# What is expected:
A full and exact copy of the listing that follows is needed.
--- START ---
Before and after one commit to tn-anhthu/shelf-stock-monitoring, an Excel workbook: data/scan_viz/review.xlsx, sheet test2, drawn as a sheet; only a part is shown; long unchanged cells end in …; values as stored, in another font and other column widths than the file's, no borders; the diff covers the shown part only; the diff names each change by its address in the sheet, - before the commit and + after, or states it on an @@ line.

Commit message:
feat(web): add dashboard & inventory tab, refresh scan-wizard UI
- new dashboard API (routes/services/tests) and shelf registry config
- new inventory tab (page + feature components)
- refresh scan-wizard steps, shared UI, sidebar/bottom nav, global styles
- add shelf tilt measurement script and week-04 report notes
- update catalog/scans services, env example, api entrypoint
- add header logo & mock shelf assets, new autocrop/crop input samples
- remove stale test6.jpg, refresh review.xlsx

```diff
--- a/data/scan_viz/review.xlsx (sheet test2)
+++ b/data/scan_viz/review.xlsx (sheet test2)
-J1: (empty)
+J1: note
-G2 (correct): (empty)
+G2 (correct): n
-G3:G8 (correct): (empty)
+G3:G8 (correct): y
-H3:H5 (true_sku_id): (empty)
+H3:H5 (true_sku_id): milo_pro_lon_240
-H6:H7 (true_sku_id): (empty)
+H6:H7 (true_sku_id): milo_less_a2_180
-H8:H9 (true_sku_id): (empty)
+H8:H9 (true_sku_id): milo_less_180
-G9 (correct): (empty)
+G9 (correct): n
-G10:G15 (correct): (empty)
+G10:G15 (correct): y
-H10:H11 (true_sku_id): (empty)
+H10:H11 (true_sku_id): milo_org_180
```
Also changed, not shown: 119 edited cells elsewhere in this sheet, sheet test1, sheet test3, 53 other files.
--- END ---
# Response to this task:
Before and after one commit to tn-anhthu/shelf-stock-monitoring, an Excel workbook: data/scan_viz/review.xlsx, sheet test2, drawn as a sheet; only a part is shown; long unchanged cells end in …; values as stored, in another font and other column widths than the file's, no borders; the diff covers the shown part only; the diff names each change by its address in the sheet, - before the commit and + after, or states it on an @@ line.

Commit message:
feat(web): add dashboard & inventory tab, refresh scan-wizard UI
- new dashboard API (routes/services/tests) and shelf registry config
- new inventory tab (page + feature components)
- refresh scan-wizard steps, shared UI, sidebar/bottom nav, global styles
- add shelf tilt measurement script and week-04 report notes
- update catalog/scans services, env example, api entrypoint
- add header logo & mock shelf assets, new autocrop/crop input samples
- remove stale test6.jpg, refresh review.xlsx

```diff
--- a/data/scan_viz/review.xlsx (sheet test2)
+++ b/data/scan_viz/review.xlsx (sheet test2)
-J1: (empty)
+J1: note
-G2 (correct): (empty)
+G2 (correct): n
-G3:G8 (correct): (empty)
+G3:G8 (correct): y
-H3:H5 (true_sku_id): (empty)
+H3:H5 (true_sku_id): milo_pro_lon_240
-H6:H7 (true_sku_id): (empty)
+H6:H7 (true_sku_id): milo_less_a2_180
-H8:H9 (true_sku_id): (empty)
+H8:H9 (true_sku_id): milo_less_180
-G9 (correct): (empty)
+G9 (correct): n
-G10:G15 (correct): (empty)
+G10:G15 (correct): y
-H10:H11 (true_sku_id): (empty)
+H10:H11 (true_sku_id): milo_org_180
```
Also changed, not shown: 119 edited cells elsewhere in this sheet, sheet test1, sheet test3, 53 other files.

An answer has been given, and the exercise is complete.